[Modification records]
>>>

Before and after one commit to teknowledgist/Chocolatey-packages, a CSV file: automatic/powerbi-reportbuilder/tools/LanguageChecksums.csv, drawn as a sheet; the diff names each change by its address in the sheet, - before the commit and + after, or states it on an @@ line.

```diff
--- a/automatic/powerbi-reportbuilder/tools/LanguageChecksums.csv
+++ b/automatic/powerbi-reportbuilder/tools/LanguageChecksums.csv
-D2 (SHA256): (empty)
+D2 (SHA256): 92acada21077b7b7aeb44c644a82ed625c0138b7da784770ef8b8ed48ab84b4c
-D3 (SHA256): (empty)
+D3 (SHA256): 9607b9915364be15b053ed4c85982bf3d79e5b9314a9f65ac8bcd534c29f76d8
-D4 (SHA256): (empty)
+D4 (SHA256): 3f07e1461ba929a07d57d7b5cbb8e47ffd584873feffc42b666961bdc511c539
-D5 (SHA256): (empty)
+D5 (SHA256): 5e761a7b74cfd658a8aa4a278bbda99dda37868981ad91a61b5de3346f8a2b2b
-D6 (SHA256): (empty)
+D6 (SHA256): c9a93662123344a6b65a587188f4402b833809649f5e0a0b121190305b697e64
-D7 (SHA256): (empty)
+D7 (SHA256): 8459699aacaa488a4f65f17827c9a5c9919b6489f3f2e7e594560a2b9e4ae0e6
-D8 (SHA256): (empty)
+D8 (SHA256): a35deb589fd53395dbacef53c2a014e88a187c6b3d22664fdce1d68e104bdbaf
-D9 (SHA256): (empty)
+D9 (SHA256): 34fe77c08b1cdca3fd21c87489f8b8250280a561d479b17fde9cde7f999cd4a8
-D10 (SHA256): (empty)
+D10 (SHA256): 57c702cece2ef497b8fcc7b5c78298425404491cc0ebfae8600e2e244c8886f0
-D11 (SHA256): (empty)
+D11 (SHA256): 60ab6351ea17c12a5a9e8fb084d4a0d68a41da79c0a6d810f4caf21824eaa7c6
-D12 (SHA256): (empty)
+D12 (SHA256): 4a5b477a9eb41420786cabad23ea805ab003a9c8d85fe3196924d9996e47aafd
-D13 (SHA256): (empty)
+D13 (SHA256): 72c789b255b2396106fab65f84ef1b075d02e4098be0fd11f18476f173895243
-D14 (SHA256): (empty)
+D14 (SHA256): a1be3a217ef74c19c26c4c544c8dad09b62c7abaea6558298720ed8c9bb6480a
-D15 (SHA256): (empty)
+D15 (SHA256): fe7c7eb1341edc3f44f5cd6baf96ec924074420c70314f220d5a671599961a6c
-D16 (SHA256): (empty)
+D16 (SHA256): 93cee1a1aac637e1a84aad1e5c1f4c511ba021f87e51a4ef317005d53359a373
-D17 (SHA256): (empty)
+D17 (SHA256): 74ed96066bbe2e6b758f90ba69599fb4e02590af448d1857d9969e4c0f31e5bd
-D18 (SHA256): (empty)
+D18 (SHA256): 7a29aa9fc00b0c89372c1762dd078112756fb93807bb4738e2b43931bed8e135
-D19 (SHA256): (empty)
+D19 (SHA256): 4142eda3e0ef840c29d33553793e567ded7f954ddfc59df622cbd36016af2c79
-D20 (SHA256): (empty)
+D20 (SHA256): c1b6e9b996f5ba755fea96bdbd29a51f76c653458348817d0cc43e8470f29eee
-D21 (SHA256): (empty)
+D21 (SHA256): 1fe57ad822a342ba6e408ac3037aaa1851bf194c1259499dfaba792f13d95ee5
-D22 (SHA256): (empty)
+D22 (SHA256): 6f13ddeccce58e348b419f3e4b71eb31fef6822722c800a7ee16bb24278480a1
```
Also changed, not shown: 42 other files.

<<<

### EXERCISE BRIEF
Please copy every line of the records above in which "reportbuilder" appears.

### ANSWER TO THIS EXERCISE
Before and after one commit to teknowledgist/Chocolatey-packages, a CSV file: automatic/powerbi-reportbuilder/tools/LanguageChecksums.csv, drawn as a sheet; the diff names each change by its address in the sheet, - before the commit and + after, or states it on an @@ line.
--- a/automatic/powerbi-reportbuilder/tools/LanguageChecksums.csv
+++ b/automatic/powerbi-reportbuilder/tools/LanguageChecksums.csv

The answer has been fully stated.